Carbon credits are not intended to replace rapid decarbonization; but they do play a critical role in accelerating progress toward the dual goals of economy-wide decarbonization and nature-loss prevention. The global economy needs more effective mechanisms to price the costs and uncertainties of achieving these critical goals. In certain jurisdictions, regulated markets provide market signals (such as cap and trade programs). The VCM is an important, complementary option where regulatory markets still need to be improved or developed. Ideally, VCM participants seek to mitigate real-time impacts as a part of their ongoing GHG-reduction strategies.

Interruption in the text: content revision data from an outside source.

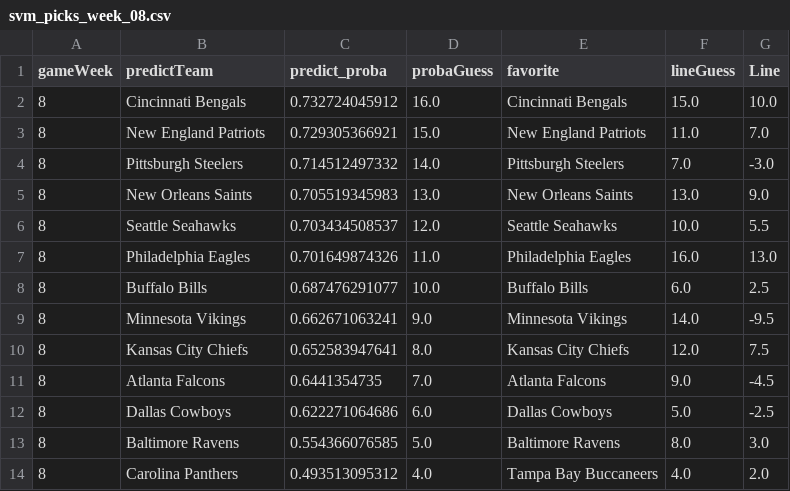
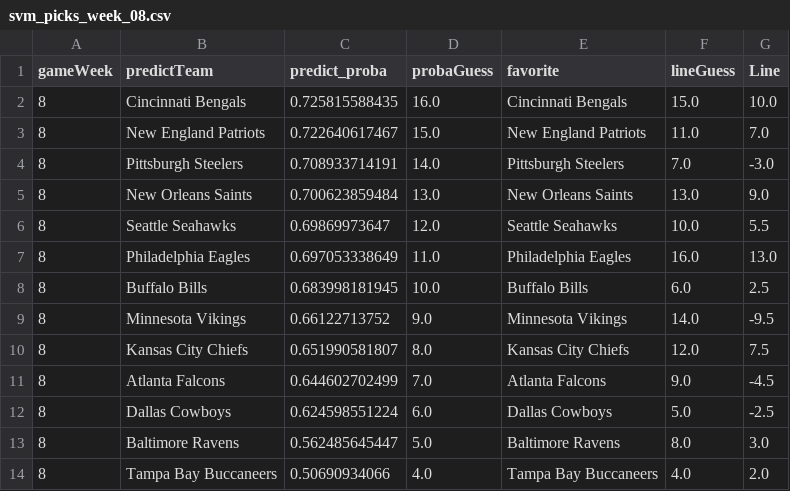
Before and after one commit to aabtzu/mlnfl, a CSV file: nfl/picks/svm_picks_week_08.csv, drawn as a sheet.

```diff
--- a/nfl/picks/svm_picks_week_08.csv
+++ b/nfl/picks/svm_picks_week_08.csv
@@ -1,14 +1,14 @@
 gameWeek,predictTeam,predict_proba,probaGuess,favorite,lineGuess,Line
-8,Cincinnati Bengals,0.732724045912,16.0,Cincinnati Bengals,15.0,10.0
-8,New England Patriots,0.729305366921,15.0,New England Patriots,11.0,7.0
-8,Pittsburgh Steelers,0.714512497332,14.0,Pittsburgh Steelers,7.0,-3.0
-8,New Orleans Saints,0.705519345983,13.0,New Orleans Saints,13.0,9.0
-8,Seattle Seahawks,0.703434508537,12.0,Seattle Seahawks,10.0,5.5
-8,Philadelphia Eagles,0.701649874326,11.0,Philadelphia Eagles,16.0,13.0
-8,Buffalo Bills,0.687476291077,10.0,Buffalo Bills,6.0,2.5
-8,Minnesota Vikings,0.662671063241,9.0,Minnesota Vikings,14.0,-9.5
-8,Kansas City Chiefs,0.652583947641,8.0,Kansas City Chiefs,12.0,7.5
-8,Atlanta Falcons,0.6441354735,7.0,Atlanta Falcons,9.0,-4.5
-8,Dallas Cowboys,0.622271064686,6.0,Dallas Cowboys,5.0,-2.5
-8,Baltimore Ravens,0.554366076585,5.0,Baltimore Ravens,8.0,3.0
-8,Carolina Panthers,0.493513095312,4.0,Tampa Bay Buccaneers,4.0,2.0
+8,Cincinnati Bengals,0.725815588435,16.0,Cincinnati Bengals,15.0,10.0
+8,New England Patriots,0.722640617467,15.0,New England Patriots,11.0,7.0
+8,Pittsburgh Steelers,0.708933714191,14.0,Pittsburgh Steelers,7.0,-3.0
+8,New Orleans Saints,0.700623859484,13.0,New Orleans Saints,13.0,9.0
+8,Seattle Seahawks,0.69869973647,12.0,Seattle Seahawks,10.0,5.5
+8,Philadelphia Eagles,0.697053338649,11.0,Philadelphia Eagles,16.0,13.0
+8,Buffalo Bills,0.683998181945,10.0,Buffalo Bills,6.0,2.5
+8,Minnesota Vikings,0.66122713752,9.0,Minnesota Vikings,14.0,-9.5
+8,Kansas City Chiefs,0.651990581807,8.0,Kansas City Chiefs,12.0,7.5
+8,Atlanta Falcons,0.644602702499,7.0,Atlanta Falcons,9.0,-4.5
+8,Dallas Cowboys,0.624598551224,6.0,Dallas Cowboys,5.0,-2.5
+8,Baltimore Ravens,0.562485645447,5.0,Baltimore Ravens,8.0,3.0
+8,Tampa Bay Buccaneers,0.50690934066,4.0,Tampa Bay Buccaneers,4.0,2.0
```
Also changed, not shown: nfl/data/lines/nflAllLines.csv, nfl/picks/log_reg_2_picks_week_08.csv, 50 other files.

To achieve a more sustainable and equitable future, companies must increase their support of community-based work that prioritizes people and restores the balance we've lost with nature; ClimeCo can support brands in quantifying environmental benefits and connecting with the VCM to help finance projects to improve people's lives and their environment. Business today will have long-lasting effects on communities and the environment, and we must recognize the interconnectedness of our actions and take responsibility for creating positive change. Investing in sustainable practices, reducing waste and emissions, and actively engaging with communities ensures that their needs and perspectives are heard and incorporated into decision-making processes. By prioritizing people and the planet, companies can improve their bottom line and contribute to building a more just and resilient society for all.